An ebook is in effect a digital book. It can take on various forms from a straightforward digital copy of a printed book to a very sophisticated interactive multimedia presentation. Ebooks can be read or downloaded from the web but are also often distributed via CD or DVD especially with large file sizes. Many ebooks are read on mobile phones or dedicated eBook readers such as the Kindle. The ebook doesn’t necessarily have to be a book as such, it can simulate a website or act as a company brochure, instructional manual or learning aid, a portfolio or company presentation. In this case often referred to as an eBrochure.
The first significant ebook was Stephen King’s ‘Riding the Bullet’ which was launched on the internet in 2001 selling at $2.50 per copy. This was a resounding success and led to the boom in this form of media.
Simpler, mainly text-based content benefit from other ebook formats including the ePub and Kindle format. Perfect for novels or simple layouts. These formats support ‘reflow’. The reader has the ability to adjust text size, margins and spacing depending on the viewing device. Of course this format has its downside, no page number references can be used, tables, pictures and graphics have to flow with the content and font choice is restricted. Pictures and graphics can look very poor at small sizes, so tread carefully. There is also great differences between what is actually seen by the viewer over different devices.
A word of caution then if you format your own book, just because it looks good on one device doesn’t mean it will on another. Remember that all the manufacturers are in competition. Amazon seems to be the market leader at the moment. I work on the assumption that the lowest common denominator will work on everything.
Free ebook readers are available for PCs and smart phones and prices for dedicated ebook reading devices are dropping. The latest Kindle Fire supports a much wider range of styles now although bear in mind backward compatibility. The earlier Kindles and Kindle Paperwhite are still in black and white. Also several devices don’t link to the internet.

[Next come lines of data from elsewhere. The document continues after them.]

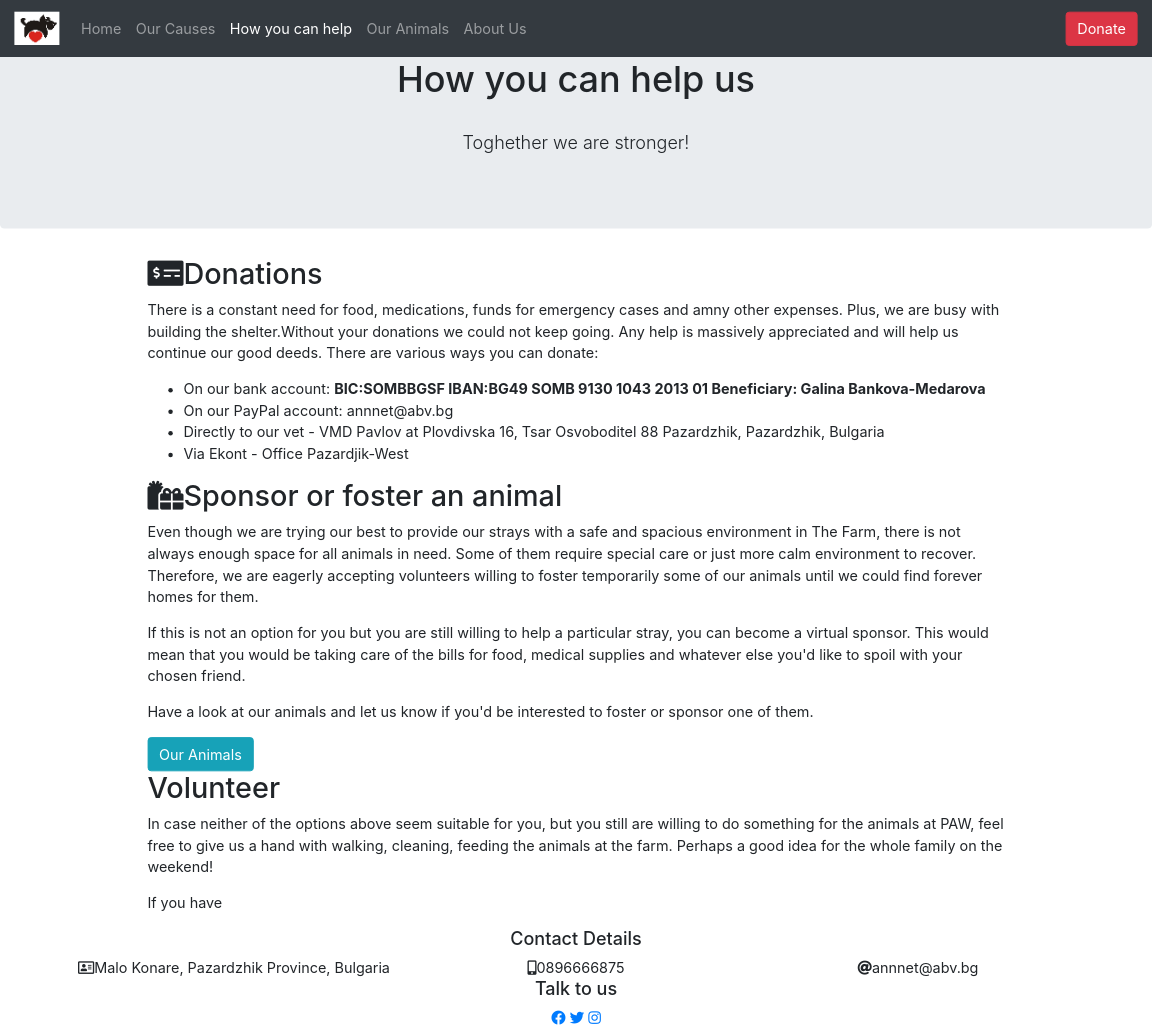
Repository: Naity17/PAW-first-website
Page: How-you-can-help.html
The author's editor kept a record of every edit. The page is drawn from the files as they stood at one moment, then again after the next edit.
The browser window is 1280 px wide. The page is 1295 px wide, so the pictures cover 1295 px, including what lies to the right of the window. The pictures show the whole page, at 90% of full size.
Some web libraries are served in a nearby version.

Above is the page before.
Console error: TypeError: Cannot read properties of undefined (reading 'fn')

### How-you-can-help.html
<!DOCTYPE html>
<html lang="en">

<head>
    <meta charset="UTF-8">
    <meta name="viewport" content="width=device-width, initial-scale=1.0">
    <meta http-equiv="X-UA-Compatible" content="ie=edge">
    <link rel="stylesheet" href="https://stackpath.bootstrapcdn.com/bootstrap/4.3.1/css/bootstrap.min.css" integrity="sha384-ggOyR0iXCbMQv3Xipma34MD+dH/1fQ784/j6cY/iJTQUOhcWr7x9JvoRxT2MZw1T" crossorigin="anonymous">
    <link rel="stylesheet" href="https://use.fontawesome.com/releases/v5.9.0/css/all.css" integrity="sha384-i1LQnF23gykqWXg6jxC2ZbCbUMxyw5gLZY6UiUS98LYV5unm8GWmfkIS6jqJfb4E" crossorigin="anonymous">
    <script src="https://stackpath.bootstrapcdn.com/bootstrap/4.3.1/js/bootstrap.min.js" integrity="sha384-JjSmVgyd0p3pXB1rRibZUAYoIIy6OrQ6VrjIEaFf/nJGzIxFDsf4x0xIM+B07jRM" crossorigin="anonymous"></script>
    <link rel="stylesheet" href="assets/css/style.css" type="text/css" />
    <title>PAW - Pazardjik Animal Welfare</title>
</head>

<body>
    <header>
        <!-- ---------------NavBar-------------- -->
        <nav class="navbar navbar-expand-md navbar-dark fixed-top bg-dark">
            <a class="navbar-brand" href="index.html">
                <img src="assets/images/general/logo.jpg">
            </a>
            <button class="navbar-toggler collapsed" type="button" data-toggle="collapse" data-target="#navbarCollapse" aria-controls="navbarCollapse" aria-expanded="false" aria-label="Toggle navigation">
              <span class="navbar-toggler-icon"></span>
            </button>
            <div class="navbar-collapse collapse" id="navbarCollapse" style="">
                <ul class="navbar-nav mr-auto">
                    <li class="nav-item">
                        <a class="nav-link" href="#">Home</a>
                    </li>
                    <li class="nav-item">
                        <a class="nav-link" href="#">Our Causes</a>
                    </li>
                    <li class="nav-item active">
                        <a class="nav-link" href="#">How you can help<span class="sr-only">(current)</span></a>
                    </li>
                    <li class="nav-item">
                        <a class="nav-link" href="#">Our Animals</a>
                    </li>
                    <li class="nav-item">
                        <a class="nav-link" href="#">About Us</a>
                    </li>
                </ul>
                <button class="btn btn-danger navbar-btn">Donate</button>
            </div>
        </nav>
        <!-- ---------------End of NavBar-------------- -->
    </header>

    <!-- ---------------Jumbotron-------------- -->
    <section id="how-you-can-help">
        <main role="main">
            <section>
                <div class="jumbotron text-center">
                    <div class="contaier-fluid">
                        <h1 class="uppercase">How you can help us</h1>
                        <br>
                        <p class="lead">Toghether we are stronger!</p>
                    </div>
                </div>
            </section>
            <!-- ---------------End of Jumbotron-------------- -->

            <!-- --------------Who are we-------------- -->
            <section id="donations">
                <div class="row">
                    <div class="col"></div>
                    <div class="col-9">
                        <h2><i class="fas fa-money-check-alt"></i>Donations</h2>
                        <p>There is a constant need for food, medications, funds for emergency cases and amny other expenses. Plus, we are busy with building the shelter.Without your donations we could not keep going. Any help is massively appreciated and will help us continue our good deeds. There are various ways you can donate:</p>
                        <ul>
                            <li>On our bank account: <strong>BIC:SOMBBGSF IBAN:BG49 SOMB 9130 1043 2013 01 Beneficiary: Galina Bankova-Medarova</strong></li>
                            <li>On our PayPal account: annnet@abv.bg</li>
                            <li>Directly to our vet - VMD Pavlov at Plovdivska 16, Tsar Osvoboditel 88 Pazardzhik, Pazardzhik, Bulgaria</li>
                            <li>Via Ekont - Office Pazardjik-West</li>
                        </ul>
                    </div>
                    <div class="col"></div>
                </div>
            </section>
            <section id="neuter-cause">
                <div class="row">
                    <div class="col"></div>
                    <div class="col-9">
                        <h2><i class="fas fa-gifts"></i>Sponsor or foster an animal</h2>
                        <p>Even though we are trying our best to provide our strays with a safe and spacious environment in The Farm, there is not always enough space for all animals in need. Some of them require special care or just more calm environment to recover. Therefore, we are eagerly accepting volunteers willing to foster temporarily some of our animals until we could find forever homes for them.</p>
                        <p>If this is not an option for you but you are still willing to help a particular stray, you can become a virtual sponsor. This would mean that you would be taking care of the bills for food, medical supplies and whatever else you'd like to spoil with your chosen friend.</p>
                        <p>Have a look at our animals and let us know if you'd be interested to foster or sponsor one of them.</p>
                        <a href="Our-Animals.html" class="btn btn-info" role="button">Our Animals</a>
                    </div>
                    <div class="col"></div>
                </div>
            </section>
            <section id="volunteer">
                <div class="row">
                    <div class="col"></div>
                    <div class="col-9">
                        <h2>Volunteer</h2>
                        <p>In case neither of the options above seem suitable for you, but you still are willing to do something for the animals at PAW, feel free to give us a hand with walking, cleaning, feeding the animals at the farm. Perhaps a good idea for the whole family on the weekend!</p>

                        <p>If you have </p>
                    </div>
                    <div class="col"></div>
                </div>
            </section>
        </main>
    </section>
    <footer class="container text-center footer-details">
        <div class="row">
            <div class="col-12">
                <h5>Contact Details</h5>
            </div>
        </div>
        <div id="contact-details-items" class="row ">
            <div class="col-4 address-item">
                <i class="far fa-address-card"></i>Malo Konare, Pazardzhik Province, Bulgaria
            </div>
            <div class="col-4 phone-number-item">
                <i class="fas fa-mobile-alt"></i>0896666875
            </div>
            <div class="col-4 email-item">
                <i class="fas fa-at"></i>annnet@abv.bg
            </div>
        </div>
        <div class="row" id="social-details">
            <div class="col-xs-12 col-sm-12 icons">
                <h5 class="uppercase general-sub">Talk to us</h5>
                <a href="https://www.facebook.com/PAW-Pazardjik-Animal-Welfare-134643483313391/" target="_blank"><i class="fab fa-facebook alignment"></i></a>
                <a href="https://twitter.com/ralito17?lang=en" target="_blank"><i class="fab fa-twitter alignment"></i></a>
                <a href="https://www.instagram.com/?hl=en" target="_blank"><i class="fab fa-instagram alignment"></i></a>
            </div>
        </div>
    </footer>
    <script src="https://code.jquery.com/jquery-3.3.1.slim.min.js" integrity="sha384-q8i/X+965DzO0rT7abK41JStQIAqVgRVzpbzo5smXKp4YfRvH+8abtTE1Pi6jizo" crossorigin="anonymous"></script>
    <script src="https://cdnjs.cloudflare.com/ajax/libs/popper.js/1.14.7/umd/popper.min.js" integrity="sha384-UO2eT0CpHqdSJQ6hJty5KVphtPhzWj9WO1clHTMGa3JDZwrnQq4sF86dIHNDz0W1" crossorigin="anonymous"></script>
    <script src="https://stackpath.bootstrapcdn.com/bootstrap/4.3.1/js/bootstrap.min.js" integrity="sha384-JjSmVgyd0p3pXB1rRibZUAYoIIy6OrQ6VrjIEaFf/nJGzIxFDsf4x0xIM+B07jRM" crossorigin="anonymous"></script>
</body>

</html>

Loaded but not shown: assets/css/style.css (no copy from this time; the picture is the same without it)

After the next edit:
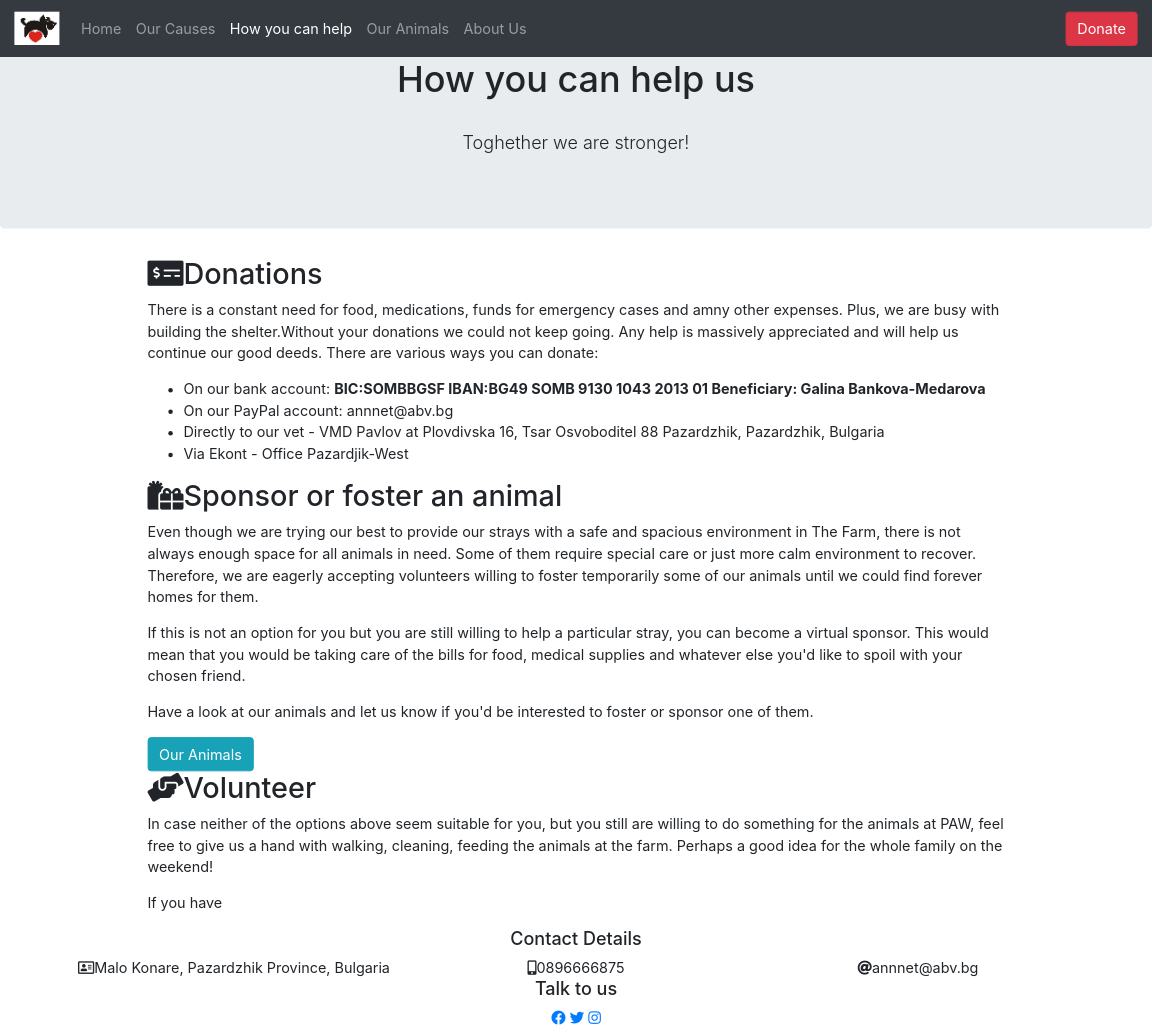
The edit:
--- a/How-you-can-help.html
+++ b/How-you-can-help.html
@@ -94,7 +94,7 @@
                 <div class="row">
                     <div class="col"></div>
                     <div class="col-9">
-                        <h2>Volunteer</h2>
+                        <h2><i class="fas fa-hands-helping"></i>Volunteer</h2>
                         <p>In case neither of the options above seem suitable for you, but you still are willing to do something for the animals at PAW, feel free to give us a hand with walking, cleaning, feeding the animals at the farm. Perhaps a good idea for the whole family on the weekend!</p>
 
                         <p>If you have </p>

The advantages of a PDF Ebook
- Accessible from various devices and paper-free.
- Has a wide variety of uses including educational aids, promotional materials, catalogues.
- Space-saving with no wear and tear.
- Interactivity can aid navigation of complex documents including linking to websites. The ability to add notes by the user can be added if required.
- Printable books and brochures can be easily saved as an ebook if produced in Word. I prefer Quark Xpress or InDesign, the industry standard software for this type of work. The file size is lowered by adding more compression to the files. Ebook resolution is not as critical as print resolution.
- The PDF has sound functionality for people with impaired vision.
- Revising a PDF is simpler and often less costly than a printed version.
- You can make any size you want. Landscape shapes are generally more suitable for reading on the web.